Your Willingness To Talk About Money
Was money ever talked about in your household?
Did your parents openly discuss when things were going good or bad, or did they avoid the topic like the plague?
What would have happened if you asked? Was money a “grown folks” topic?
For many generations, money was a taboo topic.
Just like religion and politics, money was never to be discussed, referenced, or asked about.
That’s actually still the case for a lot of families. A 2014 survey found that 18 percent of Americans say that money is still a taboo topic in their family.
On the positive side, that means for 80% it’s not taboo. On the other hand, while it may not be taboo, it still may be a topic many are uncomfortable with sharing.
But why is that?
Just not used to it? Fear of being measured against others? Lack of confidence in understanding personal finance?
Regardless of the cause, avoiding the topic altogether isn’t healthy.
Avoiding the topic of money can lead to a feeling of financial indifference. Or worse, money becomes an “out of sight, out of mind” problem that doesn’t get addressed until it gets REALLY bad.
Talking about money with those you trust can be beneficial.
I was fortunate that in my household, money was not a topic to be avoided.
We were always encouraged to speak up if we needed help, and we were never fed delusions of the household financial status.
This no doubt impacted my openness about money and it’s something I encourage people to consider.
Through sharing your experiences with those you trust, you can gain insights into what went wrong, and right. It also opens the opportunity to hold each other accountable.
So, what can you do to become more comfortable with talking about money? Try this:
- Talk about money! I’m not saying you should blast your financial details on social media, but you don’t have to be fearful of the topic. The more we discuss money with our friends and family, the more we can provide support, share information, and help each other climb.
- Join a financial literacy community. By now, there’s countless online communities, Meetups, Facebook groups, forums, blogs, and other ways to engage with others on the topic of personal finance. You can join one and start getting comfortable with learning and sharing among others of a similar mindset.
- Embrace honesty. If your co-workers ask you to lunch but you know you are trying to stick to a budget, say that! You don’t have to lie or feel embarrassed that you want to improve your financial situation.
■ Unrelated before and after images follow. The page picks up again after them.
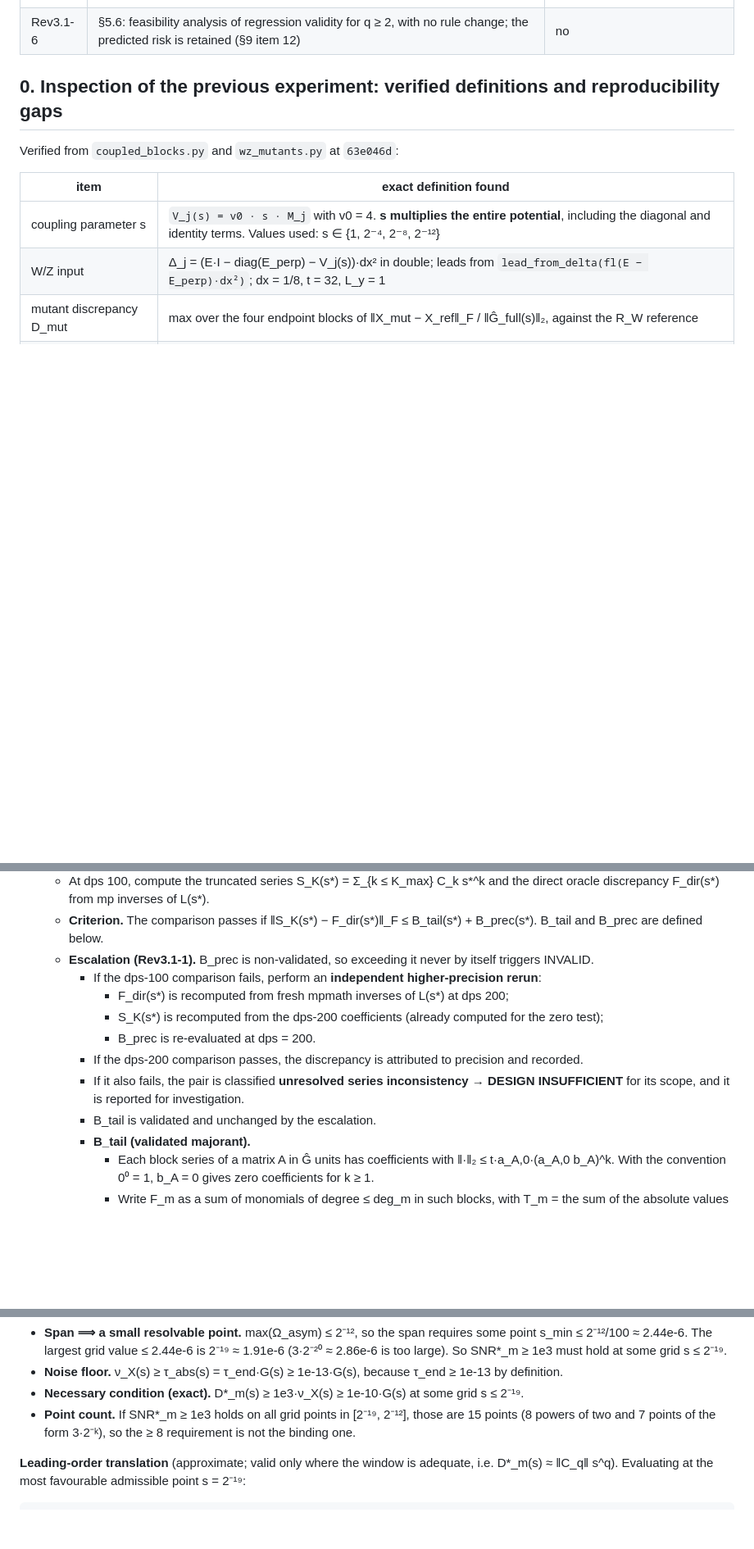
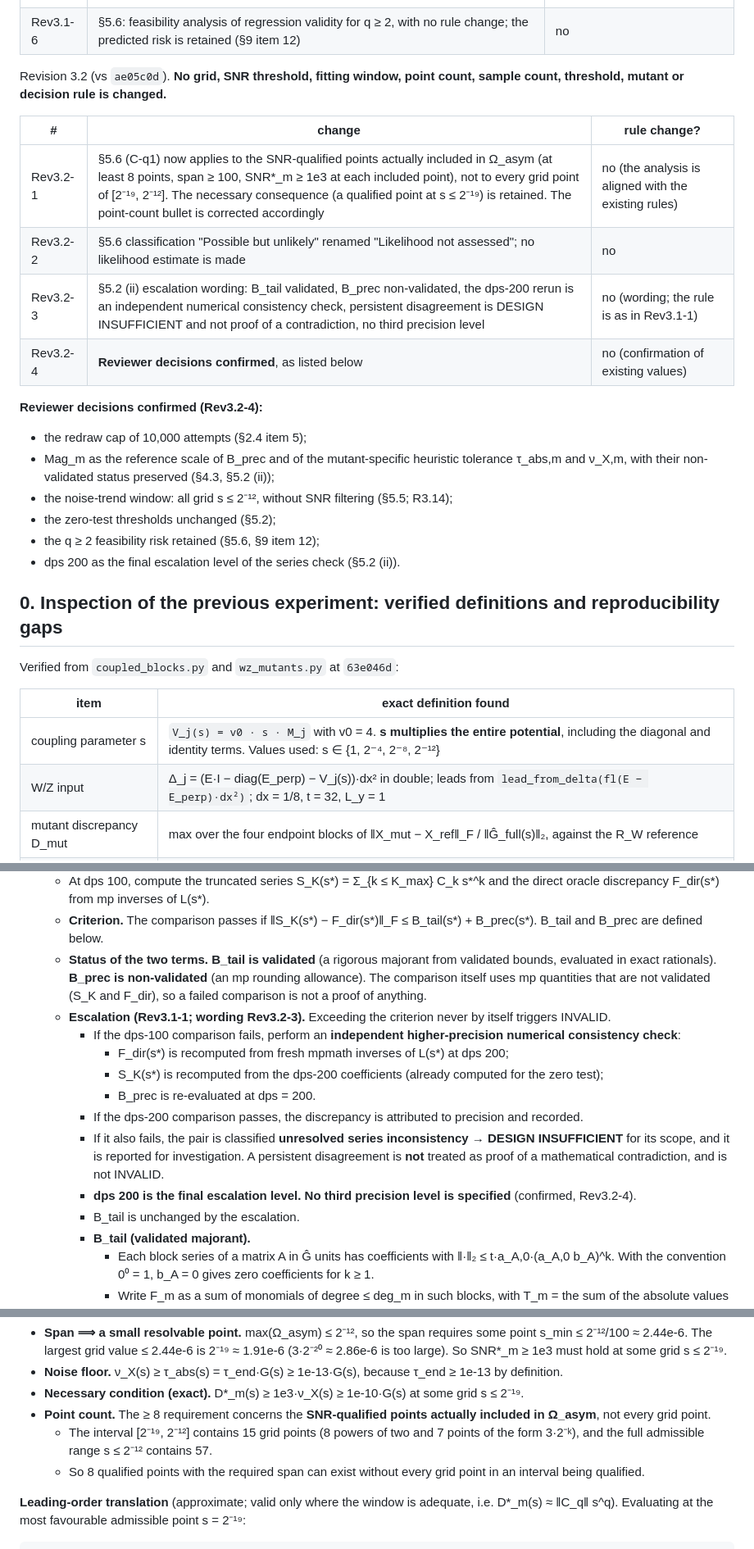
Before and after one commit to mrthnkzlrmk865-cmd/Quantum-Schrodinger-PINN, a Markdown page: experiments/wz_rgf_diagnostic/PREDICTIONS_coupling_scaling_v2.md, 3 parts joined by grey strips. Shown at 82% size. Drawn GitHub-style; blank space fills up the shorter version.

Commit message:
W/Z diagnostic: coupling-scaling v2 Revision 3.2 (minimal, document only)
- section 5.6: C-q1 applies to the SNR-qualified points actually included in Omega_asym (>= 8 points,
  span >= 100), keeping the necessary qualified point at s <= 2^-19; point-count wording corrected
- section 5.6: 'Possible but unlikely' renamed 'Likelihood not assessed'
- section 5.2 (ii): escalation wording (B_tail validated, B_prec non-validated, independent dps-200
  consistency check, persistent disagreement -> DESIGN INSUFFICIENT, no third precision level)
- reviewer decisions recorded (redraw cap, Mag_m scale, noise-trend window, zero-test thresholds,
  q>=2 risk retained, dps 200 final level)
No grid, threshold, window, point count, sample count, mutant or decision-rule change.

Co-Authored-By: Claude Opus 5.5 <noreply@anthropic.com>
Claude-Session: https://claude.ai/code/session_01G2ggcKkmc1pKuZrtjQ24xk

```diff
--- a/experiments/wz_rgf_diagnostic/PREDICTIONS_coupling_scaling_v2.md
+++ b/experiments/wz_rgf_diagnostic/PREDICTIONS_coupling_scaling_v2.md
@@ -140,6 +140,25 @@ tolerance or the 1e-10 criterion is changed.**
 | Rev3.1-4 | Y precision wording: Y is the exact dyadic value of the mpmath result without subsequent rounding. The mantissa-width claim is removed (§2.4.1 step 1, R3.4) | no |
 | Rev3.1-5 | Cleanup: §2.4 items 4 and 5 and the certificate failure policy moved into their structural position before §2.4.1; the duplicate "Validity on the interval" paragraph and a duplicate lead-enclosure bullet in §4.7 removed; R3.19/R3.20 ordered | no |
 | Rev3.1-6 | §5.6: feasibility analysis of regression validity for q ≥ 2, with no rule change; the predicted risk is retained (§9 item 12) | no |
+
+Revision 3.2 (vs `ae05c0d`). **No grid, SNR threshold, fitting window, point count, sample count, threshold, mutant or
+decision rule is changed.**
+
+| # | change | rule change? |
+|---|---|---|
+| Rev3.2-1 | §5.6 (C-q1) now applies to the SNR-qualified points actually included in Ω_asym (at least 8 points, span ≥ 100, SNR*_m ≥ 1e3 at each included point), not to every grid point of [2⁻¹⁹, 2⁻¹²]. The necessary consequence (a qualified point at s ≤ 2⁻¹⁹) is retained. The point-count bullet is corrected accordingly | no (the analysis is aligned with the existing rules) |
+| Rev3.2-2 | §5.6 classification "Possible but unlikely" renamed "Likelihood not assessed"; no likelihood estimate is made | no |
+| Rev3.2-3 | §5.2 (ii) escalation wording: B_tail validated, B_prec non-validated, the dps-200 rerun is an independent numerical consistency check, persistent disagreement is DESIGN INSUFFICIENT and not proof of a contradiction, no third precision level | no (wording; the rule is as in Rev3.1-1) |
+| Rev3.2-4 | **Reviewer decisions confirmed**, as listed below | no (confirmation of existing values) |
+
+**Reviewer decisions confirmed (Rev3.2-4):**
+- the redraw cap of 10,000 attempts (§2.4 item 5);
+- Mag_m as the reference scale of B_prec and of the mutant-specific heuristic tolerance τ_abs,m and ν_X,m, with their
+  non-validated status preserved (§4.3, §5.2 (ii));
+- the noise-trend window: all grid s ≤ 2⁻¹², without SNR filtering (§5.5; R3.14);
+- the zero-test thresholds unchanged (§5.2);
+- the q ≥ 2 feasibility risk retained (§5.6, §9 item 12);
+- dps 200 as the final escalation level of the series check (§5.2 (ii)).
 
 ## 0. Inspection of the previous experiment: verified definitions and reproducibility gaps
 
@@ -810,15 +829,20 @@ Expected meaningful-candidate pairs:
     from mp inverses of L(s*).
   - **Criterion.** The comparison passes if ‖S_K(s*) − F_dir(s*)‖_F ≤ B_tail(s*) + B_prec(s*). B_tail and B_prec are
     defined below.
-  - **Escalation (Rev3.1-1).** B_prec is non-validated, so exceeding it never by itself triggers INVALID.
-    - If the dps-100 comparison fails, perform an **independent higher-precision rerun**:
+  - **Status of the two terms.** **B_tail is validated** (a rigorous majorant from validated bounds, evaluated in exact
+    rationals). **B_prec is non-validated** (an mp rounding allowance). The comparison itself uses mp quantities that are not
+    validated (S_K and F_dir), so a failed comparison is not a proof of anything.
+  - **Escalation (Rev3.1-1; wording Rev3.2-3).** Exceeding the criterion never by itself triggers INVALID.
+    - If the dps-100 comparison fails, perform an **independent higher-precision numerical consistency check**:
       - F_dir(s*) is recomputed from fresh mpmath inverses of L(s*) at dps 200;
       - S_K(s*) is recomputed from the dps-200 coefficients (already computed for the zero test);
       - B_prec is re-evaluated at dps = 200.
     - If the dps-200 comparison passes, the discrepancy is attributed to precision and recorded.
     - If it also fails, the pair is classified **unresolved series inconsistency → DESIGN INSUFFICIENT** for its scope, and
-      it is reported for investigation.
-    - B_tail is validated and unchanged by the escalation.
+      it is reported for investigation. A persistent disagreement is **not** treated as proof of a mathematical
+      contradiction, and is not INVALID.
+    - **dps 200 is the final escalation level. No third precision level is specified** (confirmed, Rev3.2-4).
+    - B_tail is unchanged by the escalation.
     - **B_tail (validated majorant).**
       - Each block series of a matrix A in Ĝ units has coefficients with ‖·‖₂ ≤ t·a_A,0·(a_A,0 b_A)^k. With the convention
         0⁰ = 1, b_A = 0 gives zero coefficients for k ≥ 1.
@@ -900,8 +924,11 @@ Notation: G(s) := ‖Ĝ_full(s)‖₂ (on R_W).
   s ≤ 2⁻¹⁹.
 - **Noise floor.** ν_X(s) ≥ τ_abs(s) = τ_end·G(s) ≥ 1e-13·G(s), because τ_end ≥ 1e-13 by definition.
 - **Necessary condition (exact).** D*_m(s) ≥ 1e3·ν_X(s) ≥ 1e-10·G(s) at some grid s ≤ 2⁻¹⁹.
-- **Point count.** If SNR*_m ≥ 1e3 holds on all grid points in [2⁻¹⁹, 2⁻¹²], those are 15 points (8 powers of two and 7
-  points of the form 3·2⁻ᵏ), so the ≥ 8 requirement is not the binding one.
+- **Point count.** The ≥ 8 requirement concerns the **SNR-qualified points actually included in Ω_asym**, not every grid
+  point.
+  - The interval [2⁻¹⁹, 2⁻¹²] contains 15 grid points (8 powers of two and 7 points of the form 3·2⁻ᵏ), and the full
+    admissible range s ≤ 2⁻¹² contains 57.
+  - So 8 qualified points with the required span can exist without every grid point in an interval being qualified.
 
 **Leading-order translation** (approximate; valid only where the window is adequate, i.e. D*_m(s) ≈ ‖C_q‖ s^q).
 Evaluating at the most favourable admissible point s = 2⁻¹⁹:
```
Also changed, not shown: other parts of experiments/wz_rgf_diagnostic/PREDICTIONS_coupling_scaling_v2.md (+13 -7 lines).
And you never know, your honesty just might inspire others.
You should call your family and thank them for what they passed on to you about money.
Unless it totally screwed you up. In that case, hey, now you know.
No but really, while you may or may not have ever received direct lessons on money, you had a front row seat to more than you may realize.
For better or worse, you picked up a bunch.
If you haven’t done it before, this is your opportunity to scan back over your life and see how those experiences influenced you.
I hope most of it was positive, but it’s also possible your financial foundation had cracks in it.
Either way, you can’t change the past but you can make the most of this opportunity to give it all new meaning.
Keep reflecting, learn from your experiences, and keep growing.